The star horses, Joey and Topthorn: “Our first instinct as a sound man is, if I just take a walrus and an otter, and speed them up, it’ll make a great Joey vocal! Spielberg tried to warn against that. He wanted the horses to sound like horses. We recorded many, many horses to find the voice for Joey. My favorite was miniature horses. They sound different, they have a different emotional range – they’re a little closer to dogs. We have to make a library of different horse vocals and start categorizing them into different emotions. We had to record horses in veterinary hospitals that were sick or coming out of anesthesia.

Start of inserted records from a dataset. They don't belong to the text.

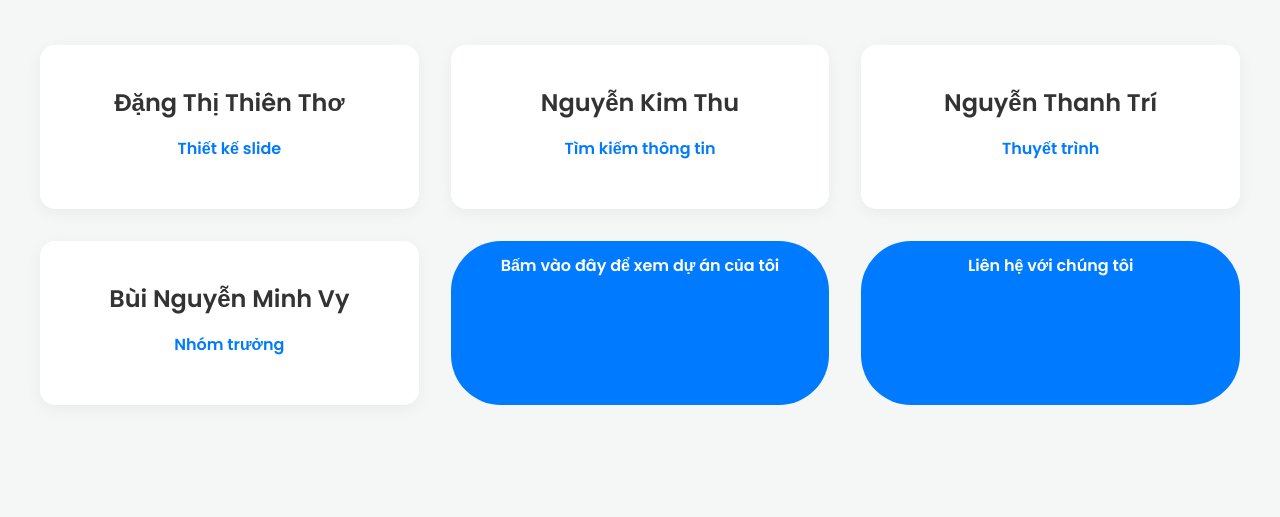
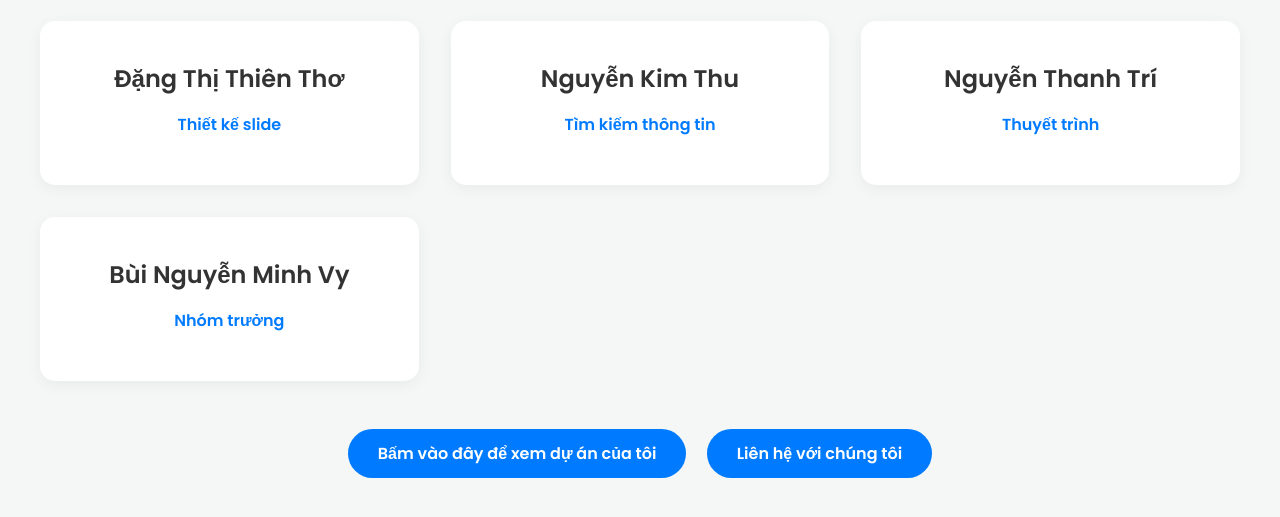
Before and after one commit to vy3803/BTMANGUONMONHOM12, a plain HTML site: page index.html in a window 1280 px wide. Shown: the part 251-768 px from the top of the page. Drawn offline with Linux system fonts and the light colour scheme.

Commit message:
Sua loi layout nut bam va them link Somee

```diff
--- a/index.html
+++ b/index.html
@@ -116,6 +116,7 @@
             font-weight: 600;
             border-radius: 50px; /* Bo tròn dạng viên thuốc */
             transition: background-color 0.3s ease, transform 0.3s ease;
+            margin: 0 0.5rem; /* Thêm khoảng cách giữa 2 nút */
         }
 
         .contact-button:hover {
@@ -168,9 +169,9 @@
                 </div>
             </div>
 
-            <a href="http://www.nhom10-mnm.somee.com/gioithieu.html" class="contact-button">
-  Bấm vào đây để xem dự án của tôi
-</a>
+        </div> <a href="http://www.nhom10-mnm.somee.com/gioithieu.html" class="contact-button">
+            Bấm vào đây để xem dự án của tôi
+        </a>
         <a href="LienHe.html" class="contact-button">Liên hệ với chúng tôi</a>
     </section>
 
```
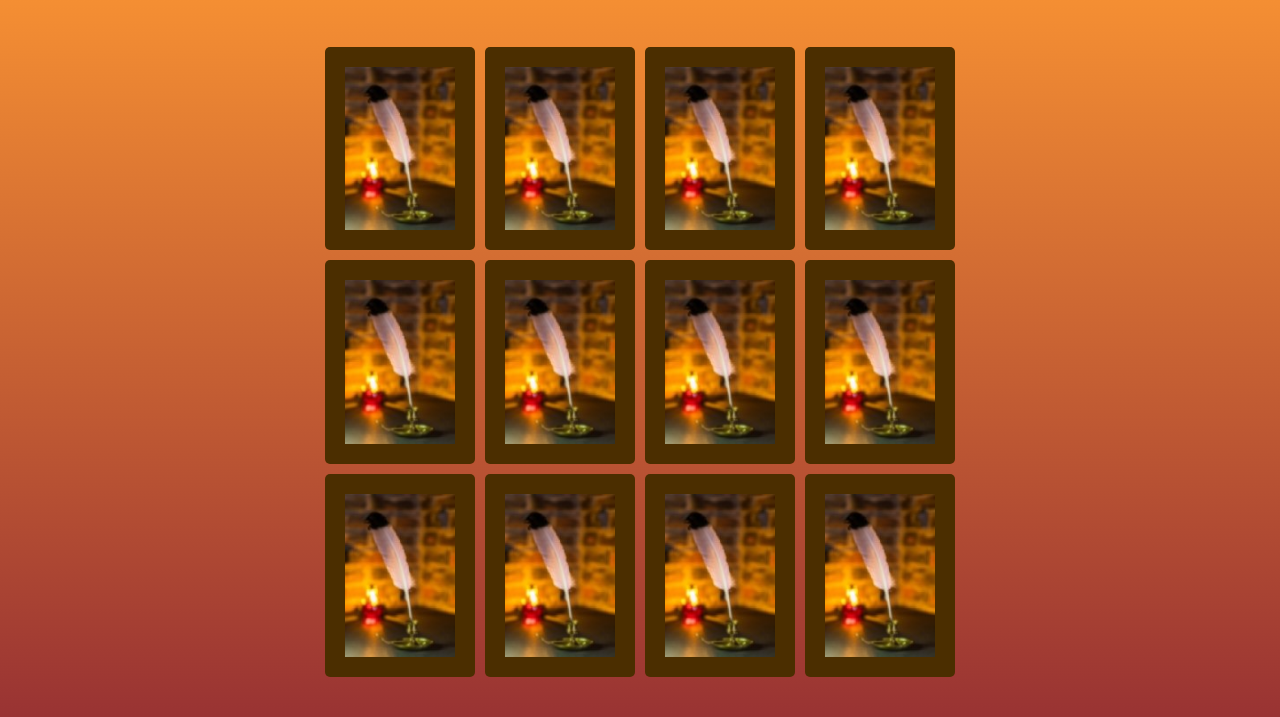
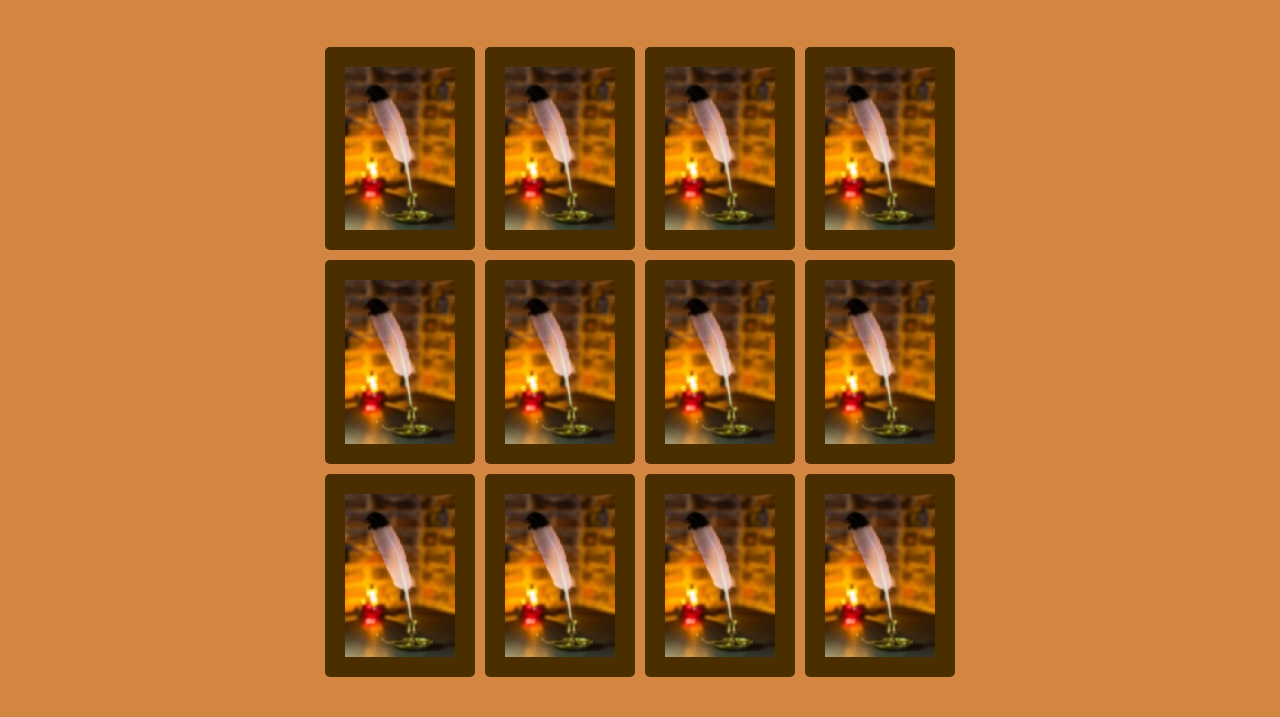
Before and after one commit to lunarwriter/IFE-MS-2, a plain HTML site: page index.html in a window 1280 px wide. Shown: the part 83-800 px from the top of the page. Drawn offline with nearby package versions, Linux system fonts and the light colour scheme; some packages are replaced by stand-ins of ours; a script that the page names is missing; a web font is replaced by a local one.

Commit message:
Changed gradient to solid background color

```diff
--- a/assets/css/style.css
+++ b/assets/css/style.css
@@ -7,7 +7,7 @@
 body {
     height: 100vh;
     display: flex;
-    background: linear-gradient(to bottom, #ff9933 0%, #993333 100%);
+    background: #d38542;
     font-family: 'Playfair Display';
 }
 
```
Also changed, not shown: 1 other file.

My wife has a horse, her horse makes this weird teeth grind, we used it all through the movie. I use it as a tender friendly sound between Joey and Albert,” the boy played by Jeremy Irvine.

The sound editor Teresa Eckton specializes in creature vocals, Mr. Rydstrom continued. “She cut Chewbacca. She and I would look at a scene and we would talk about it as if working with an actor or working with an animator. So we would talk about what was going on in the horse’s mind. It’s like ‘Inside the Actor’s Studio’ – what is the horse’s goal? You need action verbs to describe what the horse is going through. It was good to decide separately Joey and Topthorn, where their minds were at. We started to build piece by piece, breath by breath, to make a horse vocal come alive. It was the most intricate and difficult thing to do, to make the horses believable and have character.”

Tanks: “I have the old-fashioned push mower with no engine. I’m mowing the lawn and I hear this clattery thing – you slow that down and record it really close, it’s perfect for a tank.”

Trenches: “Trenches for World War I are key. I tried to find the claustrophobic sound of being in a trench. If you take one of those big water bottles and you blow over the top of it, and you loop it and you slow it down, it makes this steady howl. So we used that. Again, the sounds of your household can be immensely satisfying.”

For those wondering how Mr. Rydstrom got his start, he said he went to film school: “The fundamental irony of my career is that I got interested in film because I loved silent film.”

HTTP://CARPETBAGGER.BLOGS.NYTIMES.COM/2012/01/03/WAR-HORSE-SOUND-TRICKS-OTTERS-STAND-IN-FOR-HORSES-AND-OTHER-TRADE-SECRETS/?HPW